Alas, the very day I decided to photograph the contrast between the performers’ body language and the subway riders’ body language was the last day I saw the subway performers until–get this–3 days after the final photo essay was due. I spent the first weekend of the project riding around the city for hours until finally I decided to cast a wider net and photograph performers anywhere I found them, and any form I found them. I photographed violinists, break dancers, saxophonists, children’s entertainers, bands; everyone I could find. I tried to get close-ups of the performers’ faces and the spectators’ faces, looking for contrasts.
After the first critique with Michael Durham, former photojournalist at Life Magazine, it was decided that the close-ups weren’t really working, and in fact the most interesting photos were of the breakdancers. Photos from days of photographing were discarded.
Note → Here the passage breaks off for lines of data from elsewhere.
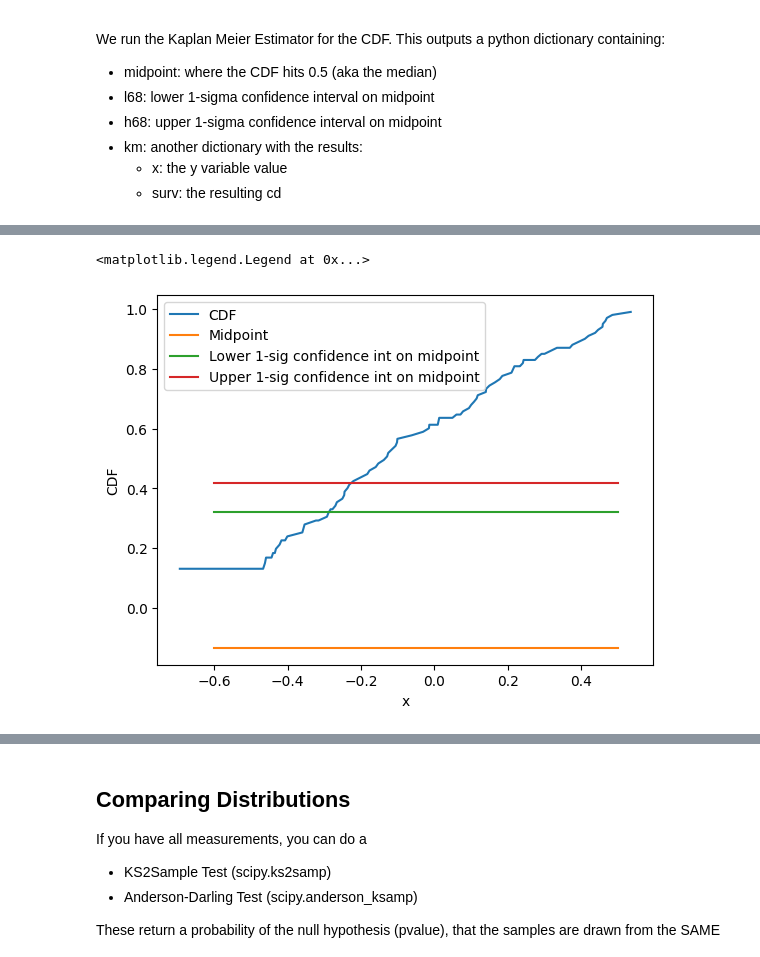
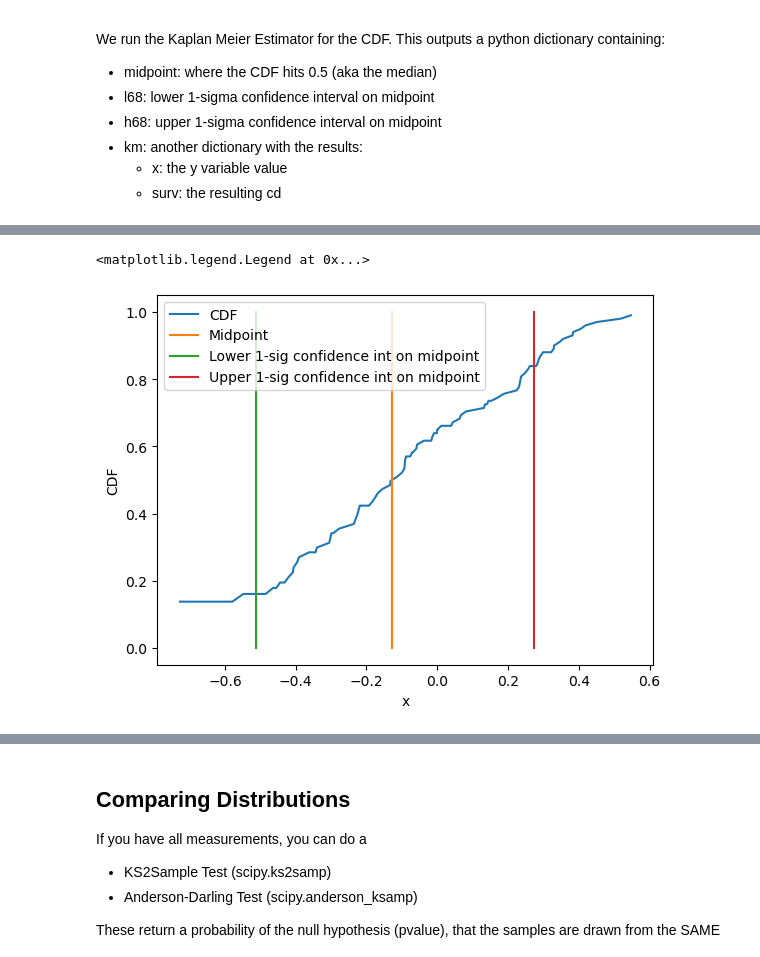
Before and after one commit to karenlmasters/HaverfordGalaxyGroup, a Jupyter notebook: BasicCode/SurvivalAnalysisTutorial.ipynb, the cells around one changed output, grey strips where cells are left out. Drawn from its saved outputs; the diff is of its cells as text; code cells hidden in the pictures.

Commit message:
Update SurvivalAnalysisTutorial.ipynb
Fixed error, and added median and confidence inteval using lifelines Kaplan Meier for the CDF

```diff
--- a/BasicCode/SurvivalAnalysisTutorial.ipynb
+++ b/BasicCode/SurvivalAnalysisTutorial.ipynb
@@ -202,14 +229,16 @@ WARNING:rpy2.rinterface_lib.callbacks:R[write to console]:  collapsing to unique
 # %%
 plt.plot(cdf['km']['x'],cdf['km']['surv'],label='CDF')
-plt.plot([-0.6,0.5],[cdf['midpoint'],cdf['midpoint']],label='Midpoint')
-plt.plot([-0.6,0.5],[cdf['l68'],cdf['l68']],label='Lower 1-sig confidence int on midpoint')
-plt.plot([-0.6,0.5],[cdf['h68'],cdf['h68']],label='Upper 1-sig confidence int on midpoint')
+plt.plot([cdf['midpoint'],cdf['midpoint']],[0,1],label='Midpoint')
+l68 = np.array(cdf['midpoint'])-np.array(cdf['l68'])
+plt.plot([l68,l68],[0,1],label='Lower 1-sig confidence int on midpoint')
+h68=np.array(cdf['midpoint'])+np.array(cdf['h68'])
+plt.plot([h68,h68],[0,1],label='Upper 1-sig confidence int on midpoint')
 plt.xlabel('x')
 plt.ylabel('CDF')
 plt.legend()
 # %% [output]
 <matplotlib.legend.Legend at 0x...>
-[figure, old version]
+[figure, new version]
 # %%
 #This will do the same thing using the Kaplan Meier code in lifelines, looks the same but has nice error ranges. I'd do this one.
 kmf = KaplanMeierFitter()
```
Also changed, not shown: parts of 8 cells of this notebook.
At that point, too, I needed to come up with a concept for the text that would accompany my photos when they were bound into my final book. Luckily, with inspiration from Michael Durham, the idea to interview the breakdancers for my text came quickly, and the following week I went back to City Hall where I had initially seen the street performers to ask some questions. After weeks of observing street performers, I had grown very curious about the lives they lead.
When I got to City Hall, I saw that many of the performers I had originally photographed were there again in the same spot, nearly a month later. I watched a performance, took some photos, and then approached some of the men for an interview. I am naturally shy, so the thought of choosing people as my subjects in the first place had been a bit nerve-racking; the thought of interviewing my subjects was even more so. Ultimately, though, I’m so glad I chose to do these things for my work, because the results were so rewarding. This is the work that I’m most proud of (so far) at Parsons.
With my photos taken and text written, I set about the task of laying out my book and then binding it. This took some weeks of revision as well. Some photos of my mock-ups:
I decided to make my book into a circle accordion. That way, my book would fit neatly into a cover and could be pages through as an ordinary book, but could also be displayed in a circle to mimic a street performance: photographs of performers in the center; spectators circling around. I had to scale my book down slightly for practical reasons. Finding reasonably priced and manageable ways to print a document that’s 6.25 inches by 85 inches was unsurprisingly a bit of a mission!
Here are some photos of the (almost) final version (small refinements will be made before the end of the semester):
Though the process was long, this was a project that I enjoyed from start to finish, and learned many things along the way. I discovered that I love bookbinding, and that interviewing subjects isn’t half bad either. I’m looking forward to producing many more photo essays in the future!